There are now several platforms available which can act as a sort of ‘journal’ for you to collect in work. Seesaw is a fantastic tool, especially for younger children; children sign in by scanning a QR code within the app, you can record voice instructions for them to follow, and they can then ‘like’ and comment on one another’s work. I love this for peer evaluation and feedback. Showbie is also brilliant, where you can set assignments as well as having a class discussion.  If you have iPads, AirDrop is a very simple way to collect in work. Ask children to save or screenshot what they have done (press the ‘home’ and top button at the same time) and then share it with you using Bluetooth via AirDrop. You can then select all the pictures at the same time and hit ‘print’: evidence for books!

Formative Assessment: Use Plickers and Kahoot

If you only have a teacher iPad, Plickers app is a brilliant tool for formative assessment. You just print a little card for each child (available on the web version of the app) and set a multiple choice question. They then hold the card whichever way up they think (each side is labelled with a letter) and you scan the room. It then tells you exactly who has got the question right and wrong.

Kahoot is essentially an advanced version of this, and acts like a game show. Each child needs their own device for this, but you set up a set of questions and then children log in using a simple 6-digit code and write their name, and then away you go! The great thing about this is that it gives you a breakdown of who got each question right. Bear in mind it gets very exciting and very noisy… what better way to do an end of unit assessment?

Explanation skills: create a video

If you have tablets which have a video camera (most do), then you’ll be able to get the children recording videos of themselves. I do this most often at the end of a maths topic, where the hook will be something like, ‘The year 3s have no idea what division actually means! Can you record a video to help them to understand it?’ You could then have a competition for the best explanation, where only the best three get shown. Such a brilliant engagement tool!

Ways of sharing understanding

Another great app, especially if you are used to asking children to use tablets as a research tool using the internet, is PicCollage. It’s often used to collate pictures of school events or practical lessons, but it’s brilliant for the children to use, for example flow charts. I’ve used it to ask children to record the journey of food from grower to supermarket, as they can they make it look brilliant but also instantly add pictures from the internet – but it’s very tricky to copy and paste, so they have to do the hard work!

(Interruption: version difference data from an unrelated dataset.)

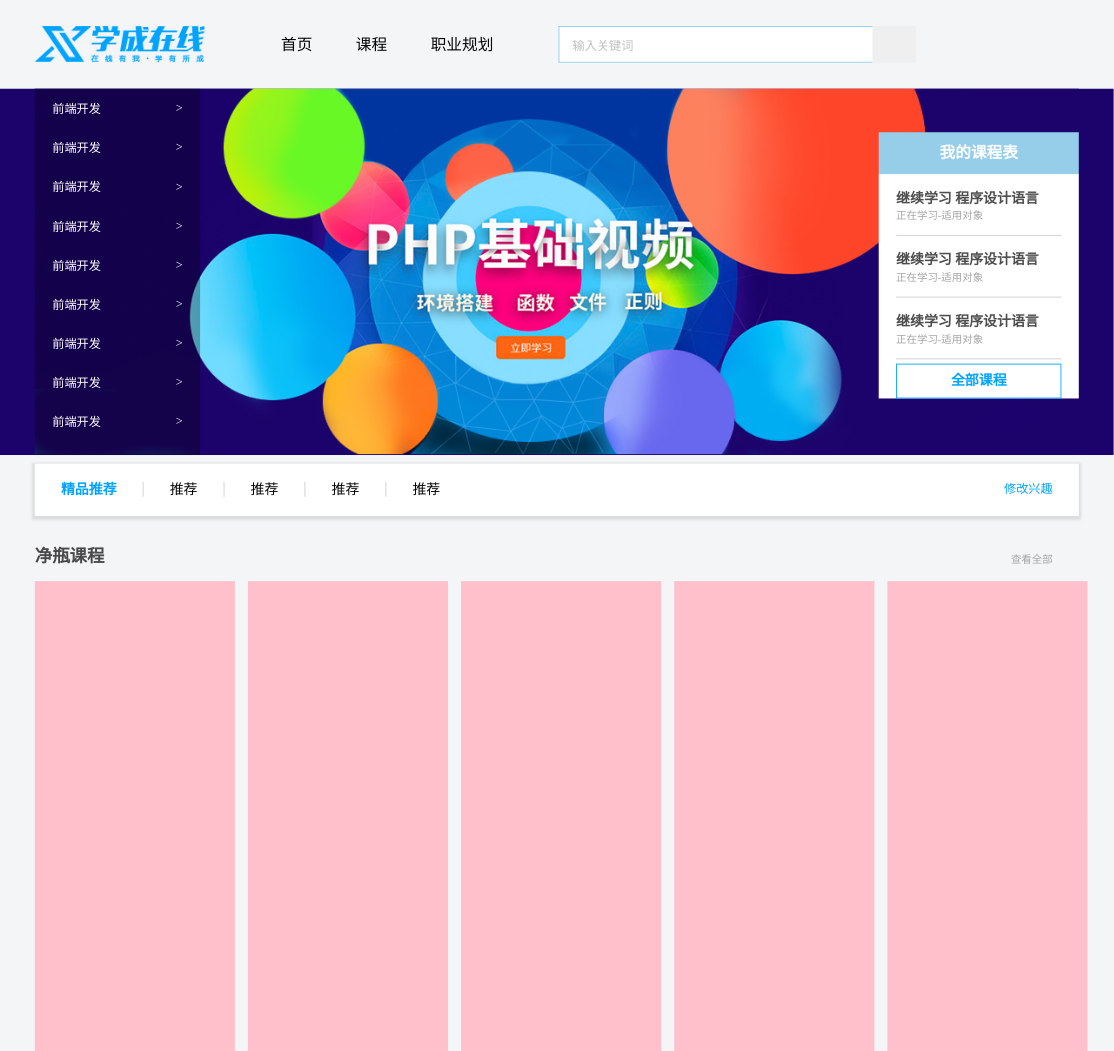
Repository: R1Deemo/Web-Project
Page: index..html
The author's editor kept a copy of each file at every save. The page is drawn from the files as they stood at one save, then again after the next save.
The browser window is 1280 px wide. The pictures show the whole page, at 87% of full size.

Above is the page before, as saved 2022-03-09 19:23:05.

After the next save:
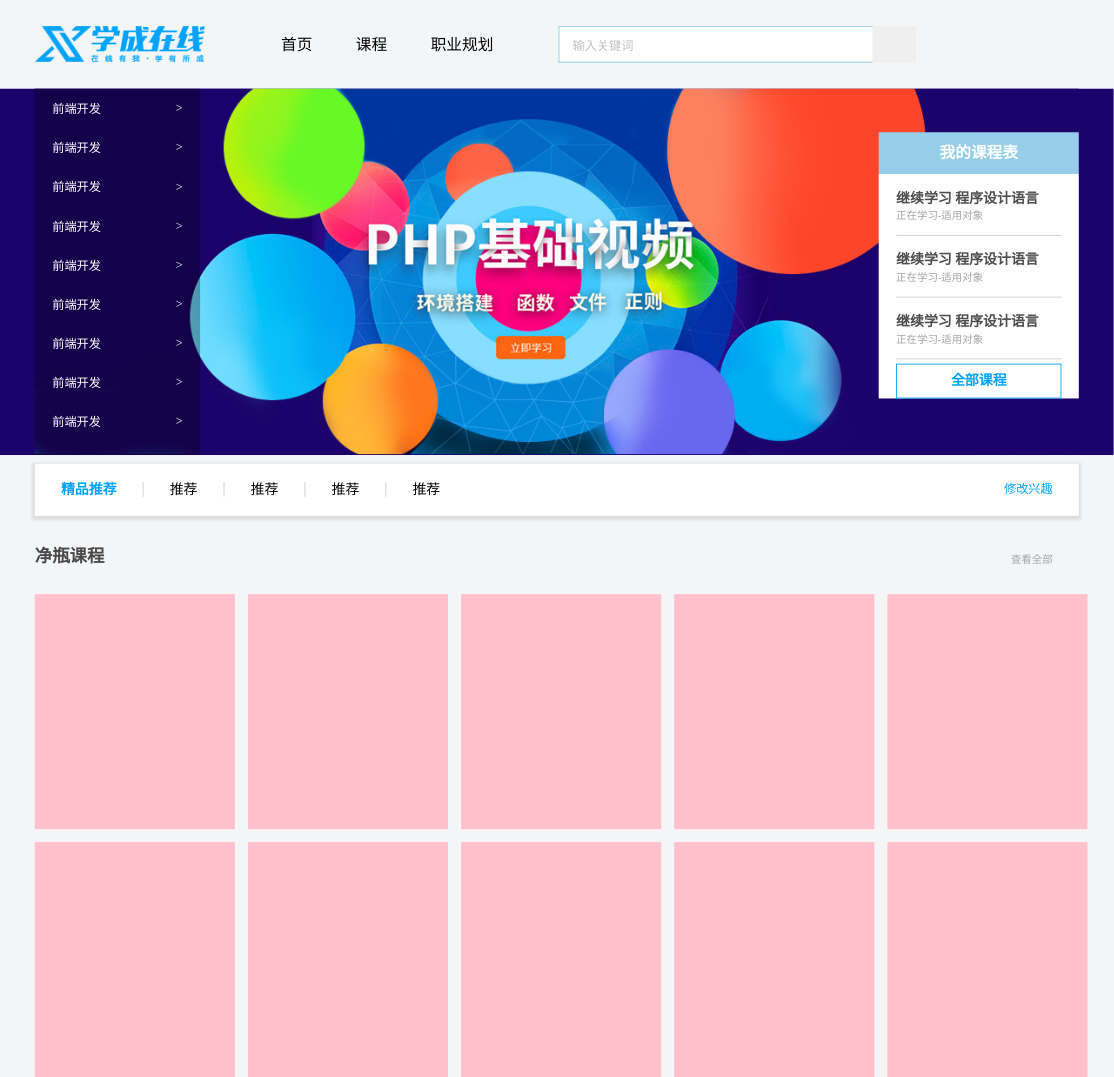
Saved 15 s later.
--- a/style.css
+++ b/style.css
@@ -236,5 +236,5 @@
     height: 270px;
     background-color: pink;
     margin-right: 15px;
-    margin-top: ;
-}
+    margin-top: 15px;
+}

Make use of a mirroring tool, such as ‘AirServer’ to use as a visualiser

I know so many teachers who love visualisers – they are such a great way of showing what children can do, as well as modelling without having to amplify using a whiteboard. With the correct software, you can use an iPad or tablet as a visualiser. AirServer costs around £10 per device, and you can then load it on your laptop and mirror your iPad to it. If the children are using iPads too, you can ask them to put theirs on the screen instantly as well.

I now love buying Kindle versions of our class books and mirroring to the screen while reading, meaning children can read along. They now complain if I don’t display it on the screen!

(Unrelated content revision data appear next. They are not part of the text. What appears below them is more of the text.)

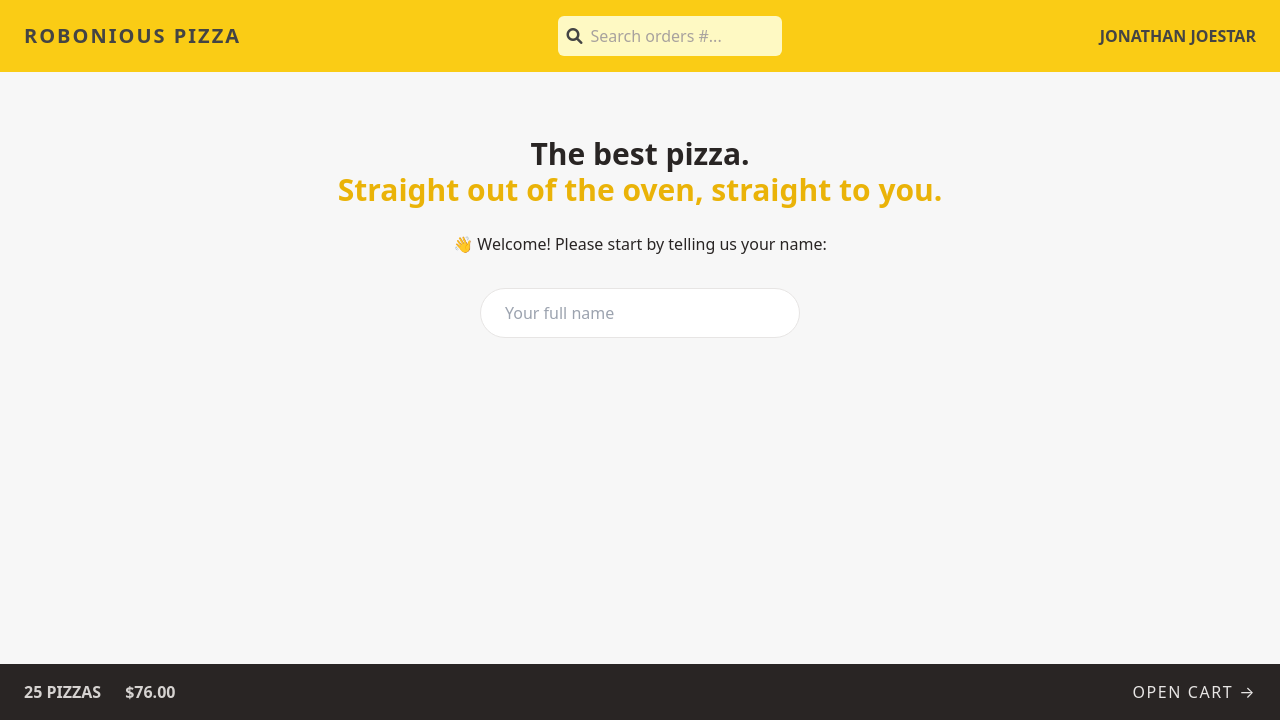
Repository: Alexro04/fast-food
Page: / (app in fast-food/)
These files come from the project's save history. The page is drawn as it stood at one moment and after the next save; the edit follows.
The browser window is 1280 px wide. The pictures show the whole page.
The project was rebuilt for these pictures with package versions that can differ from the ones it lists, and the page was loaded fresh each time. Also part of the build but not shown: fast-food/vite.config.js, fast-food/src/ui/Button.jsx, fast-food/src/ui/Loading.jsx, fast-food/src/utils/helpers.js, fast-food/src/features/cart/CartItem.jsx, fast-food/src/features/cart/Cart.jsx, fast-food/src/utils/apiRestaurant.js, fast-food/src/features/order/OrderItem.jsx and 5 more.

Above is the page before, as saved 2025-03-14 05:57:00.

### fast-food/index.html
<!doctype html>
<html lang="en">
  <head>
    <meta charset="UTF-8" />
    <link rel="icon" type="image/svg+xml" href="/vite.svg" />
    <link
      rel="stylesheet"
      href="https://cdnjs.cloudflare.com/ajax/libs/font-awesome/6.0.0-beta3/css/all.min.css"
    />
    <meta name="viewport" content="width=device-width, initial-scale=1.0" />
    <title>Vite + React</title>
  </head>
  <body>
    <div id="root"></div>
    <script type="module" src="/src/main.jsx"></script>
  </body>
</html>

### fast-food/src/index.css
@tailwind base;
@tailwind components;
@tailwind utilities;
@layer components {
  .input {
    @apply rounded-full border border-stone-200 px-4 py-2 transition-all duration-300 focus:outline-none focus:ring focus:ring-yellow-300 md:px-6 md:py-3;
  }
}

body {
  font-family:
    system-ui,
    -apple-system,
    BlinkMacSystemFont,
    "Segoe UI",
    Roboto,
    Oxygen,
    Ubuntu,
    Cantarell,
    "Open Sans",
    "Helvetica Neue",
    sans-serif;
  background-color: #f7f7f7;
  color: #444;
}

.layout {
  display: grid;
  grid-template-rows: auto 1fr auto;
  gap: 32px;
  height: 100dvh;
}

/* https://dev.to/afif/i-made-100-css-loaders-for-your-next-project-4eje */
.loader {
  width: 45px;
  aspect-ratio: 0.75;
  --c: no-repeat linear-gradient(#333 0 0);
  background:
    var(--c) 0% 50%,
    var(--c) 50% 50%,
    var(--c) 100% 50%;
  background-size: 20% 50%;
  animation: loading 1s infinite linear;
}

@keyframes loading {
  20% {
    background-position:
      0% 0%,
      50% 50%,
      100% 50%;
  }
  40% {
    background-position:
      0% 100%,
      50% 0%,
      100% 50%;
  }
  60% {
    background-position:
      0% 50%,
      50% 100%,
      100% 0%;
  }
  80% {
    background-position:
      0% 50%,
      50% 50%,
      100% 100%;
  }
}

### fast-food/src/App.jsx
import { createBrowserRouter, RouterProvider } from "react-router-dom"
import Home from "./ui/Home"
import AppLayout from "./ui/AppLayout"
import Cart from './features/cart/Cart'
import Order, { loader as orderLoader } from './features/order/Order'
import Menu, { loader as menuLoader } from './features/menu/Menu'
import Error from './ui/Error'
import CreateOrder, { action as createOrderAction } from "./features/order/CreateOrder"

function App() {
  const router = createBrowserRouter([
    {
      element: <AppLayout />,
      errorElement: <Error />,
      children: [
        {
          path: '/',
          element: <Home />
        },
        {
          path: '/cart',
          element: <Cart />
        },
        {
          path: '/order/:orderId',
          element: <Order />,
          loader: orderLoader,
          errorElement: <Error />
        },
        {
          path: '/order/new',
          element: <CreateOrder />,
          action: createOrderAction
        },
        {
          path: '/menu',
          element: <Menu />,
          loader: menuLoader,
          errorElement: <Error />
        },
      ]
    }
  ])

  return (
    <RouterProvider router={router} />
  )
}

export default App

### fast-food/src/ui/Home.jsx
import { Link } from "react-router-dom";
import CreateUser from "../features/user/CreateUser";

function Home() {
  return (
    <div className="my-16 text-center text-stone-800">
      <h1 className="mb-6 px-4 text-xl font-semibold sm:text-3xl">
        The best pizza.
        <br />
        <span className="text-yellow-500">
          Straight out of the oven, straight to you.
        </span>
      </h1>
      <CreateUser />
    </div>
  );
}

export default Home;

### fast-food/src/ui/AppLayout.jsx
import { Outlet, useNavigation } from "react-router-dom";
import Header from "./Header";
import Loading from "./Loading";
import Footer from "./Footer";

export default function AppLayout() {
  const navigation = useNavigation();
  const isLoading = navigation.state === "loading";

  return (
    <div className="grid h-screen grid-rows-[auto_1fr_auto]">
      {isLoading && <Loading />}
      <Header />
      <main className="flex overflow-y-scroll">
        <div className="mx-auto w-full max-w-[900px]">
          <Outlet />
        </div>
      </main>
      <Footer />
    </div>
  );
}

### fast-food/src/features/user/CreateUser.jsx
import { useState } from "react";
import Button from "../../ui/Button";

function CreateUser() {
  const [username, setUsername] = useState("");

  function handleSubmit(e) {
    e.preventDefault();
  }

  return (
    <form onSubmit={handleSubmit}>
      <p>👋 Welcome! Please start by telling us your name:</p>

      <input
        type="text"
        placeholder="Your full name"
        value={username}
        onChange={(e) => setUsername(e.target.value)}
        className="input my-8 w-64 sm:w-80"
      />

      {username !== "" && (
        <div>
          <Button type="primary">Start Ordering</Button>
        </div>
      )}
    </form>
  );
}

export default CreateUser;

### fast-food/src/ui/Header.jsx
import { Link } from "react-router-dom";
import Search from "./Search";

function Header() {
  return (
    <header className="flex items-center justify-between bg-yellow-400 px-3 py-4 sm:px-6">
      <Link
        to="/"
        className="whitespace-nowrap text-base font-semibold uppercase tracking-wider sm:tracking-widest md:text-xl"
      >
        Robonious Pizza
      </Link>
      <Search />
      <p className="hidden text-base font-semibold uppercase sm:block md:text-base">
        Jonathan Joestar
      </p>
    </header>
  );
}

export default Header;

### fast-food/src/ui/Footer.jsx
import { Link } from "react-router-dom";

function Footer() {
  return (
    <div className="flex justify-between bg-stone-800 px-3 py-4 text-sm uppercase text-stone-200 sm:px-6 md:text-base">
      <p className="space-x-2 font-semibold text-stone-300 sm:space-x-6">
        <span>25 pizzas</span>
        <span>$76.00</span>
      </p>
      <Link to="/cart" className="tracking-widest">
        open cart &rarr;
      </Link>
    </div>
  );
}

export default Footer;

### fast-food/src/ui/Search.jsx
import { useState } from "react";
import { useNavigate } from "react-router-dom";

function Search() {
  const [query, setQuery] = useState("");
  const navigate = useNavigate();

  function handleSubmit(e) {
    e.preventDefault();
    if (!query) return;
    navigate(`/order/${query}`);
    setQuery("");
  }

  return (
    <form onSubmit={handleSubmit} className="relative flex items-center">
      <i class="fas fa-search absolute left-2"></i>
      <input
        type="text"
        value={query}
        onChange={(e) => setQuery(e.target.value)}
        placeholder="Search orders #..."
        className="duration- rounded-md bg-yellow-100 py-2 pl-8 pr-4 transition-all placeholder:text-stone-400 focus:outline-none focus:ring focus:ring-yellow-500 focus:ring-opacity-50 sm:w-56 sm:focus:w-72 sm:focus:ring"
      />
    </form>
  );
}

export default Search;

Loaded but not shown: fast-food/src/main.jsx (common file); fast-food/tailwind.config.js (common file)

After the next save:
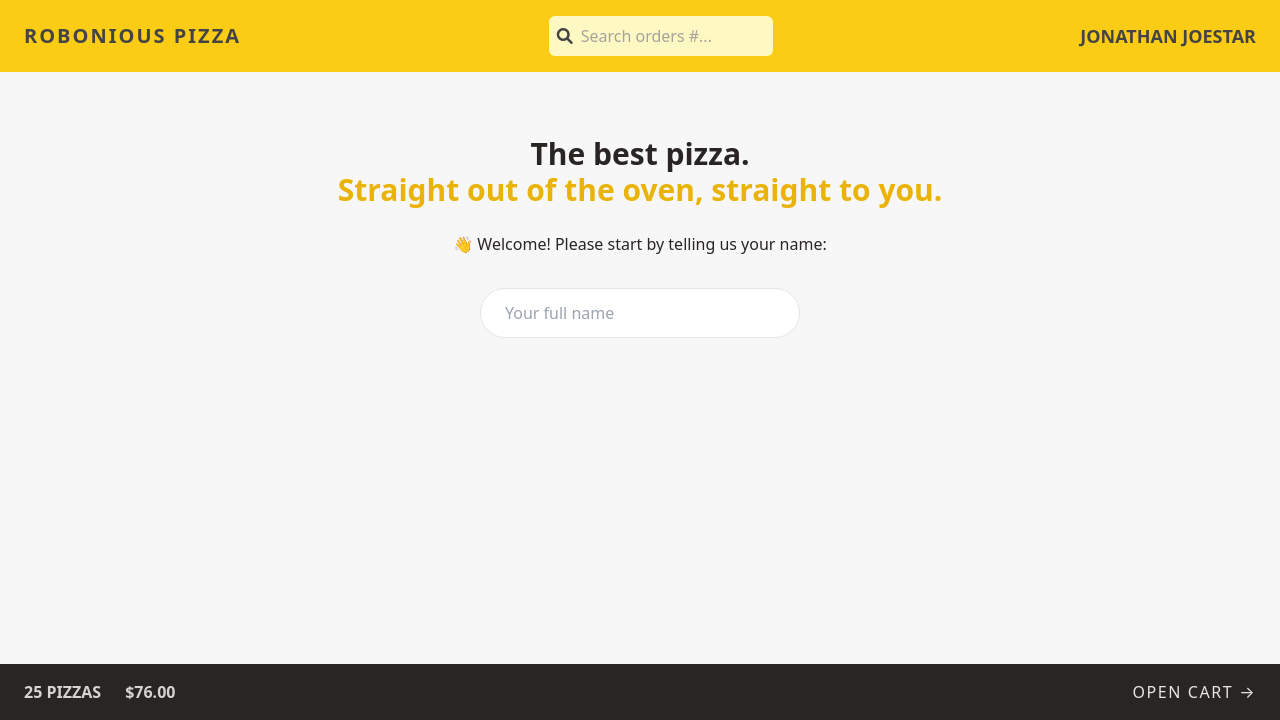
Saved 5 s later.
--- a/fast-food/src/ui/Header.jsx
+++ b/fast-food/src/ui/Header.jsx
@@ -11,7 +11,7 @@ function Header() {
         Robonious Pizza
       </Link>
       <Search />
-      <p className="hidden text-base font-semibold uppercase sm:block md:text-base">
+      <p className="hidden text-base font-semibold uppercase sm:block md:text-lg">
         Jonathan Joestar
       </p>
     </header>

Give yourself a break with flipped learning

Flipped learning is a whole other blog in and of itself, however the concept can be really simple. Share a video of yourself teaching something (our Year 2 teacher did a simple handwriting exercise to try it out) with the class and then let them watch it and complete the task. They can watch it as many times as they like. You then don’t need to repeat yourself, and can target support as and when it’s needed. I use Apple Clips app to add subtitles as well so that children can pause the video and read it too. Headphones work a treat but if you don’t have them, children can share tablets and have it quietly and it still works.

So technology really can open doors for our students and not just for researching online. Be brave, try things out, and see where it takes you.


What are your experiences of bringing learning to life with technology?

Posted in pedagogy